* Recorded data:
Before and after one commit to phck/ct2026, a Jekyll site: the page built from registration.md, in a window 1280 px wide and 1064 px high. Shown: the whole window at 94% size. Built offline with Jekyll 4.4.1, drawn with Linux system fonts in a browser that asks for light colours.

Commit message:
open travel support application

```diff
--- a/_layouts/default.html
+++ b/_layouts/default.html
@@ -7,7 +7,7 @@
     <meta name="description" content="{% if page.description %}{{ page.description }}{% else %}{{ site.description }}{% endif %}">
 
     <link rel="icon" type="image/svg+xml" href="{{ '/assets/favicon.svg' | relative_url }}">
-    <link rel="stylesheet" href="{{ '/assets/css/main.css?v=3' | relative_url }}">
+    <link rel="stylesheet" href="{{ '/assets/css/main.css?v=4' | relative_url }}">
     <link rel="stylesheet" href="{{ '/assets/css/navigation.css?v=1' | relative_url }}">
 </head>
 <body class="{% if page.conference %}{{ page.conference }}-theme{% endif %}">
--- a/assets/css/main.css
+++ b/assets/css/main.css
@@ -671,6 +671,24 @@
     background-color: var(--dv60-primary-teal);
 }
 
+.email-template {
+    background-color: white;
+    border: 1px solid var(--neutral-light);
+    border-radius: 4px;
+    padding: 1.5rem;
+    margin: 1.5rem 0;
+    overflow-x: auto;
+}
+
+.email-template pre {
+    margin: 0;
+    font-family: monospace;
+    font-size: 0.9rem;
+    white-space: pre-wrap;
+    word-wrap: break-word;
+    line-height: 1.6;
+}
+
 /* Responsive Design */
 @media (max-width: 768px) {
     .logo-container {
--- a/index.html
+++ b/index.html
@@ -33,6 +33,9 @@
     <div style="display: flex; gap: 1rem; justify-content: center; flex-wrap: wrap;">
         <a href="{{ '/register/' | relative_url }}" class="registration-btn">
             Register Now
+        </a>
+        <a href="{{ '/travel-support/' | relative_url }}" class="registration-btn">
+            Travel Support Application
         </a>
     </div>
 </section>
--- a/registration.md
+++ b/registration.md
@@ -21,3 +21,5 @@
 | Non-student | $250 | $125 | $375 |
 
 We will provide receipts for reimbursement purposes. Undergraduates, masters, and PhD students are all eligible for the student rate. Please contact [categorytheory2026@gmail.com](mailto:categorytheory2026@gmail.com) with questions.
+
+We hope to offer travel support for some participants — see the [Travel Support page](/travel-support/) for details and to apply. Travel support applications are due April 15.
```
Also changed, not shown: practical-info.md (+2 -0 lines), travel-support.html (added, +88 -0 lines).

* Exercise:
Return the data in full, exactly as it appears above.

* Task response:
Before and after one commit to phck/ct2026, a Jekyll site: the page built from registration.md, in a window 1280 px wide and 1064 px high. Shown: the whole window at 94% size. Built offline with Jekyll 4.4.1, drawn with Linux system fonts in a browser that asks for light colours.

Commit message:
open travel support application

```diff
--- a/_layouts/default.html
+++ b/_layouts/default.html
@@ -7,7 +7,7 @@
     <meta name="description" content="{% if page.description %}{{ page.description }}{% else %}{{ site.description }}{% endif %}">
 
     <link rel="icon" type="image/svg+xml" href="{{ '/assets/favicon.svg' | relative_url }}">
-    <link rel="stylesheet" href="{{ '/assets/css/main.css?v=3' | relative_url }}">
+    <link rel="stylesheet" href="{{ '/assets/css/main.css?v=4' | relative_url }}">
     <link rel="stylesheet" href="{{ '/assets/css/navigation.css?v=1' | relative_url }}">
 </head>
 <body class="{% if page.conference %}{{ page.conference }}-theme{% endif %}">
--- a/assets/css/main.css
+++ b/assets/css/main.css
@@ -671,6 +671,24 @@
     background-color: var(--dv60-primary-teal);
 }
 
+.email-template {
+    background-color: white;
+    border: 1px solid var(--neutral-light);
+    border-radius: 4px;
+    padding: 1.5rem;
+    margin: 1.5rem 0;
+    overflow-x: auto;
+}
+
+.email-template pre {
+    margin: 0;
+    font-family: monospace;
+    font-size: 0.9rem;
+    white-space: pre-wrap;
+    word-wrap: break-word;
+    line-height: 1.6;
+}
+
 /* Responsive Design */
 @media (max-width: 768px) {
     .logo-container {
--- a/index.html
+++ b/index.html
@@ -33,6 +33,9 @@
     <div style="display: flex; gap: 1rem; justify-content: center; flex-wrap: wrap;">
         <a href="{{ '/register/' | relative_url }}" class="registration-btn">
             Register Now
+        </a>
+        <a href="{{ '/travel-support/' | relative_url }}" class="registration-btn">
+            Travel Support Application
         </a>
     </div>
 </section>
--- a/registration.md
+++ b/registration.md
@@ -21,3 +21,5 @@
 | Non-student | $250 | $125 | $375 |
 
 We will provide receipts for reimbursement purposes. Undergraduates, masters, and PhD students are all eligible for the student rate. Please contact [categorytheory2026@gmail.com](mailto:categorytheory2026@gmail.com) with questions.
+
+We hope to offer travel support for some participants — see the [Travel Support page](/travel-support/) for details and to apply. Travel support applications are due April 15.
```
Also changed, not shown: practical-info.md (+2 -0 lines), travel-support.html (added, +88 -0 lines).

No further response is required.